TASK TO COMPLETE. Write the entries out again exactly as they stand, but without the pictures.

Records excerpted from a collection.
>>>>

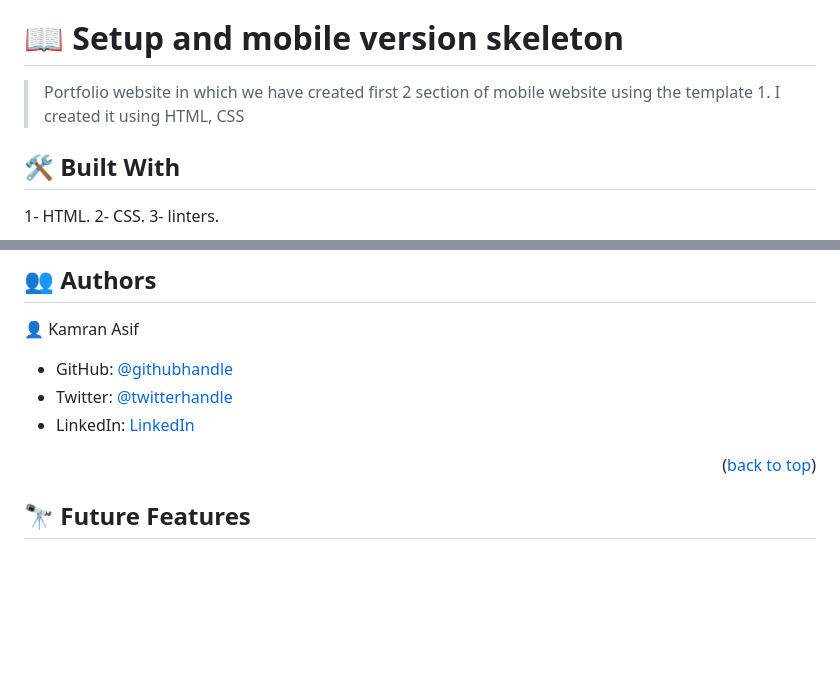
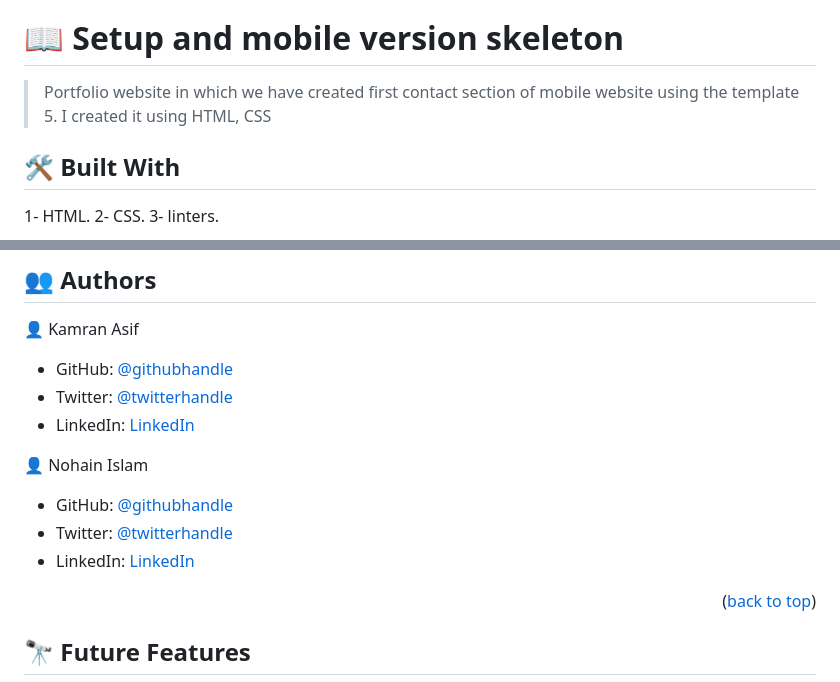
Before and after one commit to kamranasif506/Portfolio-project, a Markdown page: README.md, 2 parts joined by grey strips. Drawn GitHub-style; blank space fills up the shorter version.

Commit message:
Maked changes in README.md file

```diff
--- a/README.md
+++ b/README.md
@@ -36,7 +36,7 @@
 
 # 📖 Setup and mobile version skeleton <a name="about-project"></a>
 
-> Portfolio website in which we have created first 2 section of mobile website using the template 1. I created it using HTML, CSS
+> Portfolio website in which we have created first contact section of mobile website using the template 5. I created it using HTML, CSS
 
 
 ## 🛠 Built With <a name="built-with"></a>
@@ -137,6 +137,11 @@ You can deploy this project using github pages.
 - Twitter: [@twitterhandle](https://twitter.com/kamiasif55)
 - LinkedIn: [LinkedIn](https://www.linkedin.com/in/kamran-asif-76160926b/)
 
+👤 Nohain Islam
+
+- GitHub: [@githubhandle](https://github.com/Zafron047)
+- Twitter: [@twitterhandle](https://https//twitter.com/NohainZ)
+- LinkedIn: [LinkedIn](https://www.linkedin.com/in/nohain-islam-0261b4148/)
 
 <p align="right">(<a href="#readme-top">back to top</a>)</p>
 
```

<<<<

ANSWER SECTION.
Before and after one commit to kamranasif506/Portfolio-project, a Markdown page: README.md, 2 parts joined by grey strips. Drawn GitHub-style; blank space fills up the shorter version.

Commit message:
Maked changes in README.md file

```diff
--- a/README.md
+++ b/README.md
@@ -36,7 +36,7 @@
 
 # 📖 Setup and mobile version skeleton <a name="about-project"></a>
 
-> Portfolio website in which we have created first 2 section of mobile website using the template 1. I created it using HTML, CSS
+> Portfolio website in which we have created first contact section of mobile website using the template 5. I created it using HTML, CSS
 
 
 ## 🛠 Built With <a name="built-with"></a>
@@ -137,6 +137,11 @@ You can deploy this project using github pages.
 - Twitter: [@twitterhandle](https://twitter.com/kamiasif55)
 - LinkedIn: [LinkedIn](https://www.linkedin.com/in/kamran-asif-76160926b/)
 
+👤 Nohain Islam
+
+- GitHub: [@githubhandle](https://github.com/Zafron047)
+- Twitter: [@twitterhandle](https://https//twitter.com/NohainZ)
+- LinkedIn: [LinkedIn](https://www.linkedin.com/in/nohain-islam-0261b4148/)
 
 <p align="right">(<a href="#readme-top">back to top</a>)</p>
 
```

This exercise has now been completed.